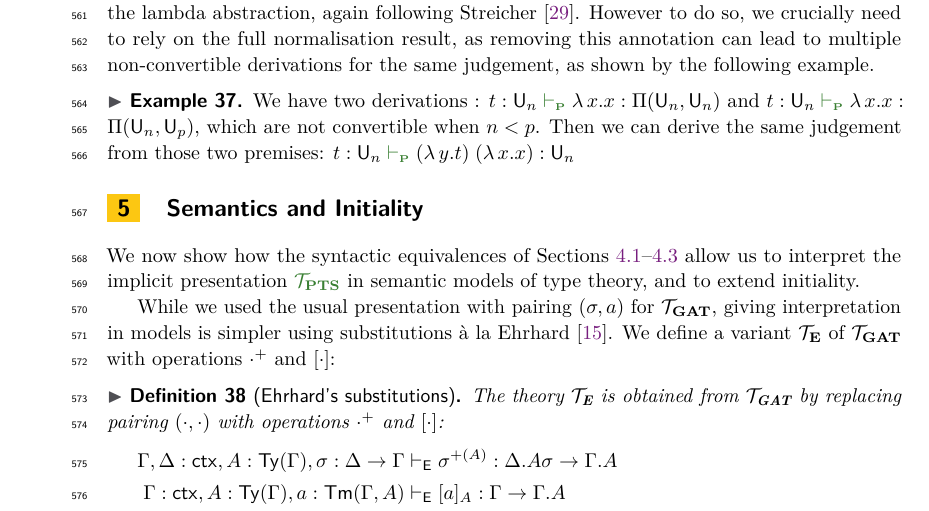
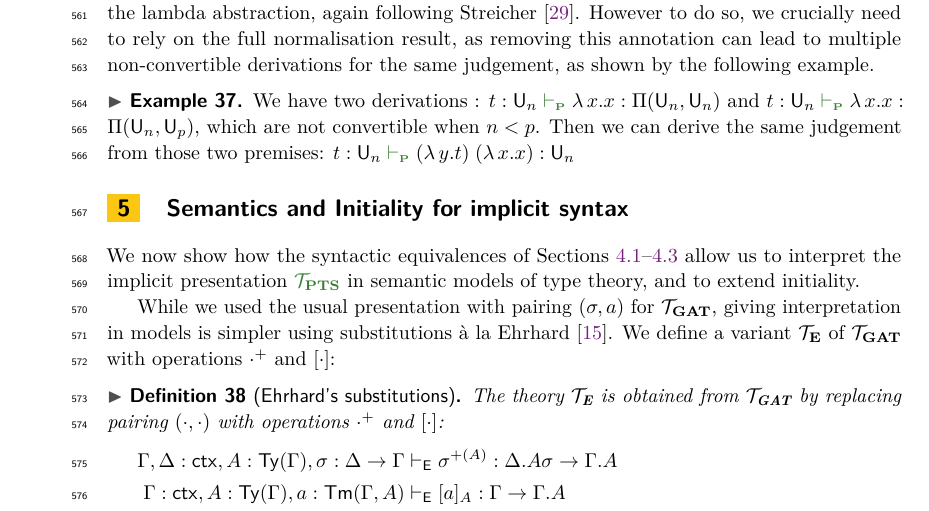
Before and after one commit to raphael-sterbac/Universes-Equivalence-Paper, a LaTeX paper (main.tex, which reads sections/interpretation.tex): part of page 16 of 23, cut so that both start at the same text. Compiled offline with pdfLaTeX.

Commit message:
Changed section name

```diff
--- a/sections/interpretation.tex
+++ b/sections/interpretation.tex
@@ -1,4 +1,4 @@
-\section{Semantics and Initiality}\label{sec:semantics}
+\section{Semantics and Initiality for implicit syntax}\label{sec:semantics}
 
 We now show how the syntactic equivalences of Sections~\ref{sectionT0T1}--\ref{sectionT2T2'} allow us to interpret the implicit presentation \ThyPTS{} in semantic models of type theory, and to extend initiality.
 
```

○ ○ ○ ○

## [YOUR GOAL]
Each line that includes the string "interpretation" should be copied from the data.

## [YOUR SOLUTION]
Before and after one commit to raphael-sterbac/Universes-Equivalence-Paper, a LaTeX paper (main.tex, which reads sections/interpretation.tex): part of page 16 of 23, cut so that both start at the same text. Compiled offline with pdfLaTeX.
--- a/sections/interpretation.tex
+++ b/sections/interpretation.tex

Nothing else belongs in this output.